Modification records
════════

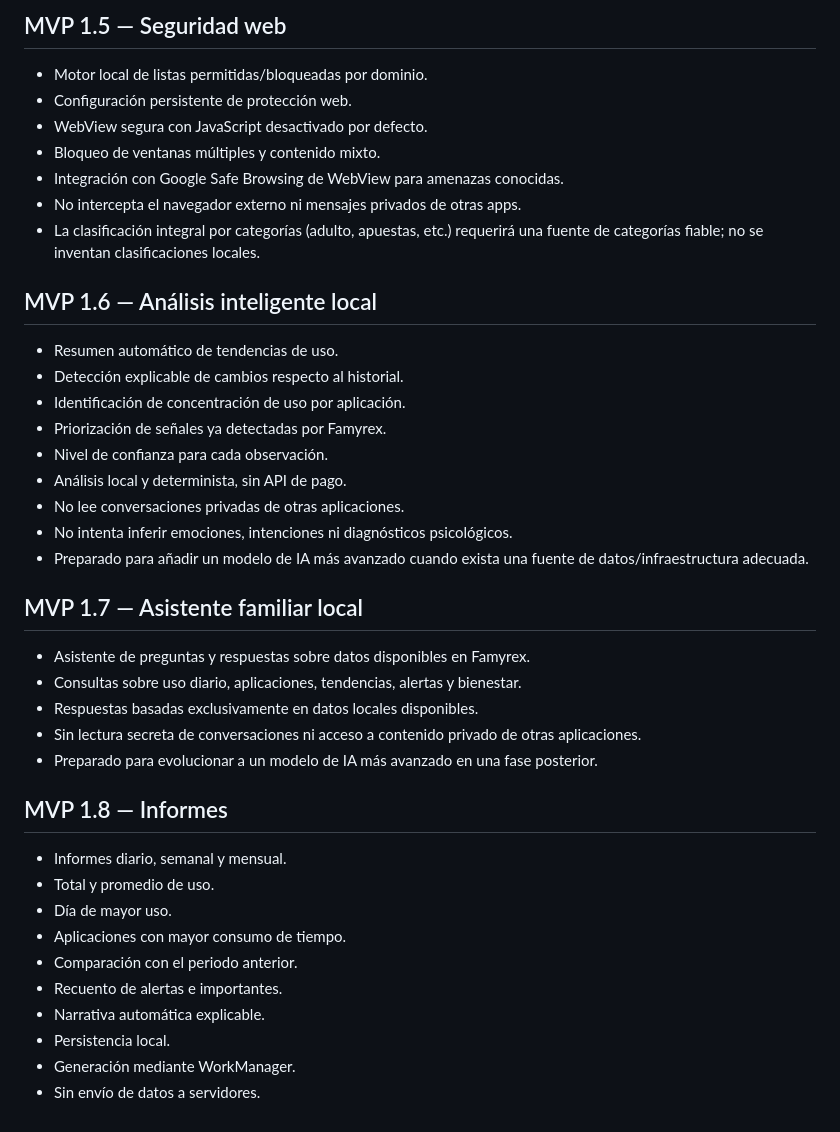
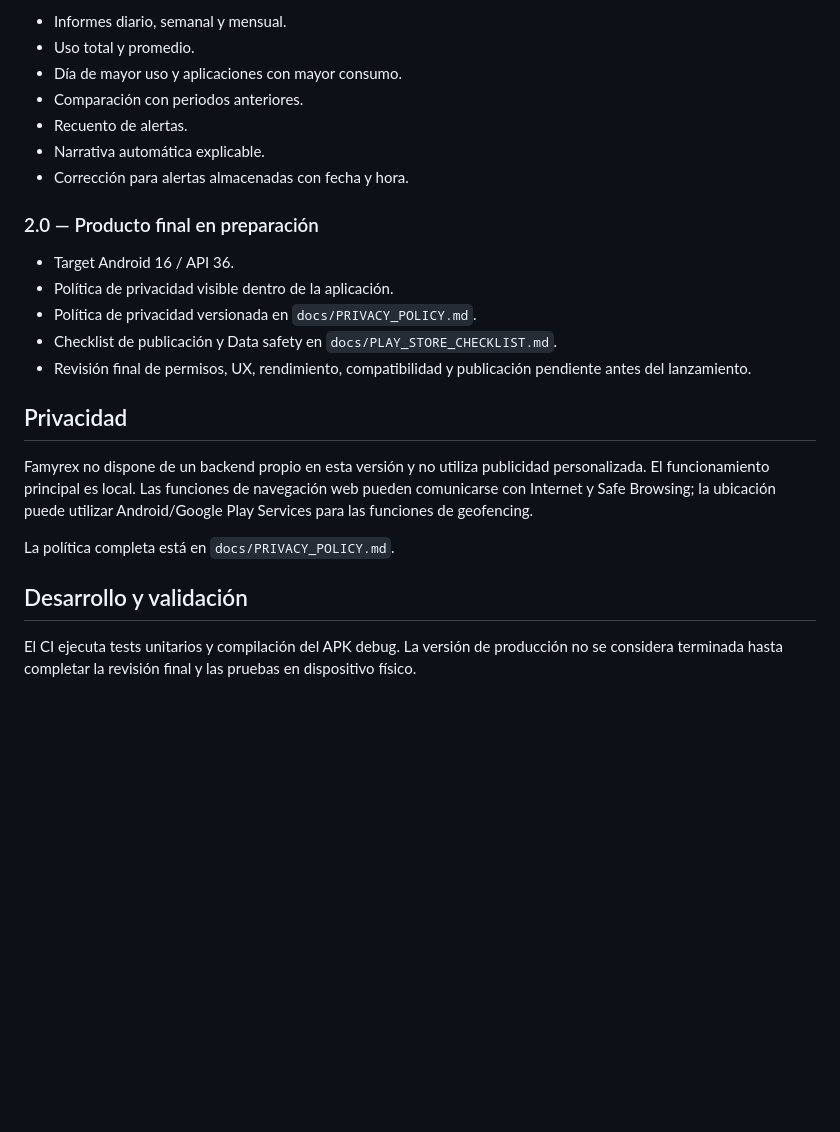
Before and after one commit to dorynexstudio-eng/famyrex, a Markdown page: README.md, the part around one of its changes. GitHub-like rendering; blank space fills up the shorter version.

```diff
--- a/README.md
+++ b/README.md
@@ -64,39 +53,26 @@ El proyecto no implementa vigilancia oculta, lectura secreta de chats de tercero
 
-## MVP 1.5 — Seguridad web
-- Motor local de listas permitidas/bloqueadas por dominio.
-- Configuración persistente de protección web.
-- WebView segura con JavaScript desactivado por defecto.
-- Bloqueo de ventanas múltiples y contenido mixto.
-- Integración con Google Safe Browsing de WebView para amenazas conocidas.
-- No intercepta el navegador externo ni mensajes privados de otras apps.
-- La clasificación integral por categorías (adulto, apuestas, etc.) requerirá una fuente de categorías fiable; no se inventan clasificaciones locales.
+- Informes diario, semanal y mensual.
+- Uso total y promedio.
+- Día de mayor uso y aplicaciones con mayor consumo.
+- Comparación con periodos anteriores.
+- Recuento de alertas.
+- Narrativa automática explicable.
+- Corrección para alertas almacenadas con fecha y hora.
 
-## MVP 1.6 — Análisis inteligente local
-- Resumen automático de tendencias de uso.
-- Detección explicable de cambios respecto al historial.
-- Identificación de concentración de uso por aplicación.
-- Priorización de señales ya detectadas por Famyrex.
-- Nivel de confianza para cada observación.
-- Análisis local y determinista, sin API de pago.
-- No lee conversaciones privadas de otras aplicaciones.
-- No intenta inferir emociones, intenciones ni diagnósticos psicológicos.
-- Preparado para añadir un modelo de IA más avanzado cuando exista una fuente de datos/infraestructura adecuada.
+### 2.0 — Producto final en preparación
 
-## MVP 1.7 — Asistente familiar local
-- Asistente de preguntas y respuestas sobre datos disponibles en Famyrex.
-- Consultas sobre uso diario, aplicaciones, tendencias, alertas y bienestar.
-- Respuestas basadas exclusivamente en datos locales disponibles.
-- Sin lectura secreta de conversaciones ni acceso a contenido privado de otras aplicaciones.
-- Preparado para evolucionar a un modelo de IA más avanzado en una fase posterior.
+- Target Android 16 / API 36.
+- Política de privacidad visible dentro de la aplicación.
+- Política de privacidad versionada en `docs/PRIVACY_POLICY.md`.
+- Checklist de publicación y Data safety en `docs/PLAY_STORE_CHECKLIST.md`.
+- Revisión final de permisos, UX, rendimiento, compatibilidad y publicación pendiente antes del lanzamiento.
 
-## MVP 1.8 — Informes
-- Informes diario, semanal y mensual.
-- Total y promedio de uso.
-- Día de mayor uso.
-- Aplicaciones con mayor consumo de tiempo.
-- Comparación con el periodo anterior.
-- Recuento de alertas e importantes.
-- Narrativa automática explicable.
-- Persistencia local.
-- Generación mediante WorkManager.
-- Sin envío de datos a servidores.
+## Privacidad
+
+Famyrex no dispone de un backend propio en esta versión y no utiliza publicidad personalizada. El funcionamiento principal es local. Las funciones de navegación web pueden comunicarse con Internet y Safe Browsing; la ubicación puede utilizar Android/Google Play Services para las funciones de geofencing.
+
+La política completa está en `docs/PRIVACY_POLICY.md`.
+
+## Desarrollo y validación
+
+El CI ejecuta tests unitarios y compilación del APK debug. La versión de producción no se considera terminada hasta completar la revisión final y las pruebas en dispositivo físico.
```
Also changed, not shown: other parts of README.md (+41 -52 lines).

════════

An exact copy of the records above is wanted, with the pictures omitted.

Solved exercise:
Before and after one commit to dorynexstudio-eng/famyrex, a Markdown page: README.md, the part around one of its changes. GitHub-like rendering; blank space fills up the shorter version.

```diff
--- a/README.md
+++ b/README.md
@@ -64,39 +53,26 @@ El proyecto no implementa vigilancia oculta, lectura secreta de chats de tercero
 
-## MVP 1.5 — Seguridad web
-- Motor local de listas permitidas/bloqueadas por dominio.
-- Configuración persistente de protección web.
-- WebView segura con JavaScript desactivado por defecto.
-- Bloqueo de ventanas múltiples y contenido mixto.
-- Integración con Google Safe Browsing de WebView para amenazas conocidas.
-- No intercepta el navegador externo ni mensajes privados de otras apps.
-- La clasificación integral por categorías (adulto, apuestas, etc.) requerirá una fuente de categorías fiable; no se inventan clasificaciones locales.
+- Informes diario, semanal y mensual.
+- Uso total y promedio.
+- Día de mayor uso y aplicaciones con mayor consumo.
+- Comparación con periodos anteriores.
+- Recuento de alertas.
+- Narrativa automática explicable.
+- Corrección para alertas almacenadas con fecha y hora.
 
-## MVP 1.6 — Análisis inteligente local
-- Resumen automático de tendencias de uso.
-- Detección explicable de cambios respecto al historial.
-- Identificación de concentración de uso por aplicación.
-- Priorización de señales ya detectadas por Famyrex.
-- Nivel de confianza para cada observación.
-- Análisis local y determinista, sin API de pago.
-- No lee conversaciones privadas de otras aplicaciones.
-- No intenta inferir emociones, intenciones ni diagnósticos psicológicos.
-- Preparado para añadir un modelo de IA más avanzado cuando exista una fuente de datos/infraestructura adecuada.
+### 2.0 — Producto final en preparación
 
-## MVP 1.7 — Asistente familiar local
-- Asistente de preguntas y respuestas sobre datos disponibles en Famyrex.
-- Consultas sobre uso diario, aplicaciones, tendencias, alertas y bienestar.
-- Respuestas basadas exclusivamente en datos locales disponibles.
-- Sin lectura secreta de conversaciones ni acceso a contenido privado de otras aplicaciones.
-- Preparado para evolucionar a un modelo de IA más avanzado en una fase posterior.
+- Target Android 16 / API 36.
+- Política de privacidad visible dentro de la aplicación.
+- Política de privacidad versionada en `docs/PRIVACY_POLICY.md`.
+- Checklist de publicación y Data safety en `docs/PLAY_STORE_CHECKLIST.md`.
+- Revisión final de permisos, UX, rendimiento, compatibilidad y publicación pendiente antes del lanzamiento.
 
-## MVP 1.8 — Informes
-- Informes diario, semanal y mensual.
-- Total y promedio de uso.
-- Día de mayor uso.
-- Aplicaciones con mayor consumo de tiempo.
-- Comparación con el periodo anterior.
-- Recuento de alertas e importantes.
-- Narrativa automática explicable.
-- Persistencia local.
-- Generación mediante WorkManager.
-- Sin envío de datos a servidores.
+## Privacidad
+
+Famyrex no dispone de un backend propio en esta versión y no utiliza publicidad personalizada. El funcionamiento principal es local. Las funciones de navegación web pueden comunicarse con Internet y Safe Browsing; la ubicación puede utilizar Android/Google Play Services para las funciones de geofencing.
+
+La política completa está en `docs/PRIVACY_POLICY.md`.
+
+## Desarrollo y validación
+
+El CI ejecuta tests unitarios y compilación del APK debug. La versión de producción no se considera terminada hasta completar la revisión final y las pruebas en dispositivo físico.
```
Also changed, not shown: other parts of README.md (+41 -52 lines).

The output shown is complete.